[Excerpts from a dataset]
Segment Open

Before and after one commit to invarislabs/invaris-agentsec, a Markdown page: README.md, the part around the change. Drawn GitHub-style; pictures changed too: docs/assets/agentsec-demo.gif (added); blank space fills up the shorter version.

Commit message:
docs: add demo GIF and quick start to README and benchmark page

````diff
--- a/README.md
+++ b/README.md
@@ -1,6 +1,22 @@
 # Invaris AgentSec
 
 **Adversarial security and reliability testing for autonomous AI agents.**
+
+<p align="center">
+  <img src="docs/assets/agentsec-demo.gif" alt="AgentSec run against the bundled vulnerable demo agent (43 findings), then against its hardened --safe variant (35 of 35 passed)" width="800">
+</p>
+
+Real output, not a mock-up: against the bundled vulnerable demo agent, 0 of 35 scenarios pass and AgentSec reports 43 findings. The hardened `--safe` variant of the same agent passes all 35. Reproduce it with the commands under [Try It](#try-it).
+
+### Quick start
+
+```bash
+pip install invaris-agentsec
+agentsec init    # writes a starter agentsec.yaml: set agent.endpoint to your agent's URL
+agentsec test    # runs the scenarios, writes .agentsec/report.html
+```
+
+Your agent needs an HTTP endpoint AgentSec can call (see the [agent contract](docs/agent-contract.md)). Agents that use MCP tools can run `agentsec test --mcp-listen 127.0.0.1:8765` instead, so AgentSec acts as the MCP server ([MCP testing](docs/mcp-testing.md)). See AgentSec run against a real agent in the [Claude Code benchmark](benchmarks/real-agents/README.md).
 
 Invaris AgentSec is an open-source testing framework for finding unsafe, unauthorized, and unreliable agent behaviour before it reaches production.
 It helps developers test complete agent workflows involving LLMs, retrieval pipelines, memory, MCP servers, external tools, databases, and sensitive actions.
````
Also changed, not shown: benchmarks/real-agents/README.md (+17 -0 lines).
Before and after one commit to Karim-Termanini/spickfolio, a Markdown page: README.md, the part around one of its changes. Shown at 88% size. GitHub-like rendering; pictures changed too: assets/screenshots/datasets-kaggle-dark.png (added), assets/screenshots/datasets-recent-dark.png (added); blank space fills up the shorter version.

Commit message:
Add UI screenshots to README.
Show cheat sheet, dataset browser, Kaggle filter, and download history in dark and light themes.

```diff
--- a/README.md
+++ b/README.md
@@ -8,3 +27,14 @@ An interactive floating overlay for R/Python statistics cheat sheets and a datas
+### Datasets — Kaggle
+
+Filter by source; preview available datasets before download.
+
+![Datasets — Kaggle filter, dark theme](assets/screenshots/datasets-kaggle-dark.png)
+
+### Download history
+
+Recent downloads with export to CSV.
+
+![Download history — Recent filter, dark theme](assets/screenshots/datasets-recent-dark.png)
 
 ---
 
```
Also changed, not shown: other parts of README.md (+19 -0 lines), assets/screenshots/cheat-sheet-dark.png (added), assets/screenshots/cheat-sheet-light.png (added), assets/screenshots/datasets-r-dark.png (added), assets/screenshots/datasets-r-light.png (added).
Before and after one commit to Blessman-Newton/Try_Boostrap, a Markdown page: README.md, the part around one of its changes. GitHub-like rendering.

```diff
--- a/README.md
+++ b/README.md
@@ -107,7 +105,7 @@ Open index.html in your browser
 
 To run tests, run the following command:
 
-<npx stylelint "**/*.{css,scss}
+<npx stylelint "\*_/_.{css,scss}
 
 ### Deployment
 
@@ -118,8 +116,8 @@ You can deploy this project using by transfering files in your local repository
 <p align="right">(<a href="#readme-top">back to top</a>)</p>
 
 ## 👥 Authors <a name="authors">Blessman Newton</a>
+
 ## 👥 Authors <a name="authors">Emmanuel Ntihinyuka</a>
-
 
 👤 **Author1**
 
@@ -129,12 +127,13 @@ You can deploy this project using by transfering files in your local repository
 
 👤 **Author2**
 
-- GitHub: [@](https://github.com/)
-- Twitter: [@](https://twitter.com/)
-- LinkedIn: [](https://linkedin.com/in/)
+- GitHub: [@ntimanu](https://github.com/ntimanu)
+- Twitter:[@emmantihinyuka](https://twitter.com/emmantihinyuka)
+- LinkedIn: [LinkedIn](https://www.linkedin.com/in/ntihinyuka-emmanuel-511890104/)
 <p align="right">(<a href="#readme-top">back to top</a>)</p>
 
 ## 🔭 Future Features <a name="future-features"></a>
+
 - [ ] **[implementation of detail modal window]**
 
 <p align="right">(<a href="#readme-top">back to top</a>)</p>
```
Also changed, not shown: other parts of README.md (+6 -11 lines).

Segment Closed

> ASSIGNMENT:
The data above should be returned exactly as written.

> RESULT:
Before and after one commit to invarislabs/invaris-agentsec, a Markdown page: README.md, the part around the change. Drawn GitHub-style; pictures changed too: docs/assets/agentsec-demo.gif (added); blank space fills up the shorter version.

Commit message:
docs: add demo GIF and quick start to README and benchmark page

````diff
--- a/README.md
+++ b/README.md
@@ -1,6 +1,22 @@
 # Invaris AgentSec
 
 **Adversarial security and reliability testing for autonomous AI agents.**
+
+<p align="center">
+  <img src="docs/assets/agentsec-demo.gif" alt="AgentSec run against the bundled vulnerable demo agent (43 findings), then against its hardened --safe variant (35 of 35 passed)" width="800">
+</p>
+
+Real output, not a mock-up: against the bundled vulnerable demo agent, 0 of 35 scenarios pass and AgentSec reports 43 findings. The hardened `--safe` variant of the same agent passes all 35. Reproduce it with the commands under [Try It](#try-it).
+
+### Quick start
+
+```bash
+pip install invaris-agentsec
+agentsec init    # writes a starter agentsec.yaml: set agent.endpoint to your agent's URL
+agentsec test    # runs the scenarios, writes .agentsec/report.html
+```
+
+Your agent needs an HTTP endpoint AgentSec can call (see the [agent contract](docs/agent-contract.md)). Agents that use MCP tools can run `agentsec test --mcp-listen 127.0.0.1:8765` instead, so AgentSec acts as the MCP server ([MCP testing](docs/mcp-testing.md)). See AgentSec run against a real agent in the [Claude Code benchmark](benchmarks/real-agents/README.md).
 
 Invaris AgentSec is an open-source testing framework for finding unsafe, unauthorized, and unreliable agent behaviour before it reaches production.
 It helps developers test complete agent workflows involving LLMs, retrieval pipelines, memory, MCP servers, external tools, databases, and sensitive actions.
````
Also changed, not shown: benchmarks/real-agents/README.md (+17 -0 lines).
Before and after one commit to Karim-Termanini/spickfolio, a Markdown page: README.md, the part around one of its changes. Shown at 88% size. GitHub-like rendering; pictures changed too: assets/screenshots/datasets-kaggle-dark.png (added), assets/screenshots/datasets-recent-dark.png (added); blank space fills up the shorter version.

Commit message:
Add UI screenshots to README.
Show cheat sheet, dataset browser, Kaggle filter, and download history in dark and light themes.

```diff
--- a/README.md
+++ b/README.md
@@ -8,3 +27,14 @@ An interactive floating overlay for R/Python statistics cheat sheets and a datas
+### Datasets — Kaggle
+
+Filter by source; preview available datasets before download.
+
+![Datasets — Kaggle filter, dark theme](assets/screenshots/datasets-kaggle-dark.png)
+
+### Download history
+
+Recent downloads with export to CSV.
+
+![Download history — Recent filter, dark theme](assets/screenshots/datasets-recent-dark.png)
 
 ---
 
```
Also changed, not shown: other parts of README.md (+19 -0 lines), assets/screenshots/cheat-sheet-dark.png (added), assets/screenshots/cheat-sheet-light.png (added), assets/screenshots/datasets-r-dark.png (added), assets/screenshots/datasets-r-light.png (added).
Before and after one commit to Blessman-Newton/Try_Boostrap, a Markdown page: README.md, the part around one of its changes. GitHub-like rendering.

```diff
--- a/README.md
+++ b/README.md
@@ -107,7 +105,7 @@ Open index.html in your browser
 
 To run tests, run the following command:
 
-<npx stylelint "**/*.{css,scss}
+<npx stylelint "\*_/_.{css,scss}
 
 ### Deployment
 
@@ -118,8 +116,8 @@ You can deploy this project using by transfering files in your local repository
 <p align="right">(<a href="#readme-top">back to top</a>)</p>
 
 ## 👥 Authors <a name="authors">Blessman Newton</a>
+
 ## 👥 Authors <a name="authors">Emmanuel Ntihinyuka</a>
-
 
 👤 **Author1**
 
@@ -129,12 +127,13 @@ You can deploy this project using by transfering files in your local repository
 
 👤 **Author2**
 
-- GitHub: [@](https://github.com/)
-- Twitter: [@](https://twitter.com/)
-- LinkedIn: [](https://linkedin.com/in/)
+- GitHub: [@ntimanu](https://github.com/ntimanu)
+- Twitter:[@emmantihinyuka](https://twitter.com/emmantihinyuka)
+- LinkedIn: [LinkedIn](https://www.linkedin.com/in/ntihinyuka-emmanuel-511890104/)
 <p align="right">(<a href="#readme-top">back to top</a>)</p>
 
 ## 🔭 Future Features <a name="future-features"></a>
+
 - [ ] **[implementation of detail modal window]**
 
 <p align="right">(<a href="#readme-top">back to top</a>)</p>
```
Also changed, not shown: other parts of README.md (+6 -11 lines).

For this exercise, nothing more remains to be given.